Here’s some details from a Bloomberg story on this:
Microsoft has sold little more than a million of the Surface RT version and about 400,000 Surface Pros since their debuts, according to three people, who asked not to be named because sales haven’t yet been made public. The company had ordered about 3 million Surface RTs, they said. Brent Thill, an analyst at UBS AG, had initially expected Microsoft to sell 2 million Surface RT devices in the December quarter alone.

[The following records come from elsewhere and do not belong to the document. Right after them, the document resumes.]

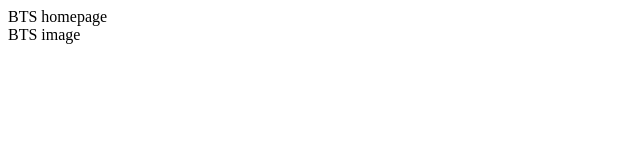
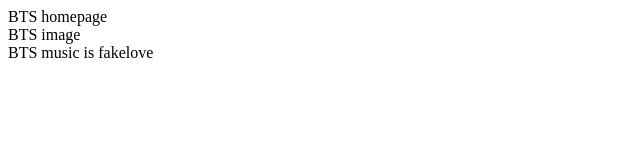
Before and after one commit to cnugithubteam7/ActualCoding_team7, a plain HTML site: page index.html in a window 1280 px wide. Shown: the whole page, without its empty margins (0-640 px from the left). Drawn offline with Linux system fonts and the light colour scheme.

Commit message:
change image

```diff
--- a/index.html
+++ b/index.html
@@ -1,5 +1,5 @@
 <html>
 	<head>BTS homepage</head>
 	<div>BTS image</div>
-	<body></body>
+	<body>BTS music is fakelove</body>
 </html>
```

Based on Apple’s last reported quarterly results it looks like more iPads are sold every week than the total number of Surface devices sold in four and half months (the Surface RT launched in late October of 2012 and the Surface Pro in early February of this year). If Bloomberg’s numbers are anywhere near accurate, then Surface is really not making much of a dent in the tablet arena at all.
I’ve said before I think Microsoft has been clueless in the mobile space for years now, and their approach on the Surface is just further proof of this. They’re tablets that aren’t really tablets, tablets that really want to be PCs, tablets that sound as if they have to have a keyboard in order to be useful.
Another perfect example of how out of touch Microsoft remains in this area comes in the Bloomberg report. As MG Siegler points out, apparently they believe that there’s a marketing fix for the disappointing sales:
Microsoft is taking steps to turn around the tepid demand. The software maker is trying to rejigger its marketing for Surface RT, said two of the people familiar with the company.
I’ll admit I think the Surface TV ads are bizarre and likely ineffective, but this also reminds me of the early days of the iPhone – when so many Microsoft fans wrote off the iPhone’s success as being all due to slick marketing. Nothing to do with Windows Mobile being dated or the ground breaking nature of the iPhone itself – all just Apple smoke and mirrors.
Microsoft itself still seems to have a bit of this blinkered attitude when it comes to the iPad and the tablet space in general. Their Surface message seems to rely heavily on positioning it as the tablet to do real work on, not just a tablet for playing with – with the obvious implication being that that’s what the iPad is.
I think some day Microsoft needs to wake up and smell a bit of reality. Recognize that the iPad and Android tablets are not way, way ahead of Surface because of great marketing. They’re leaving Surface in the dust because they’re just better tablets. New dance routines in the Surface ads aren’t going to fix that.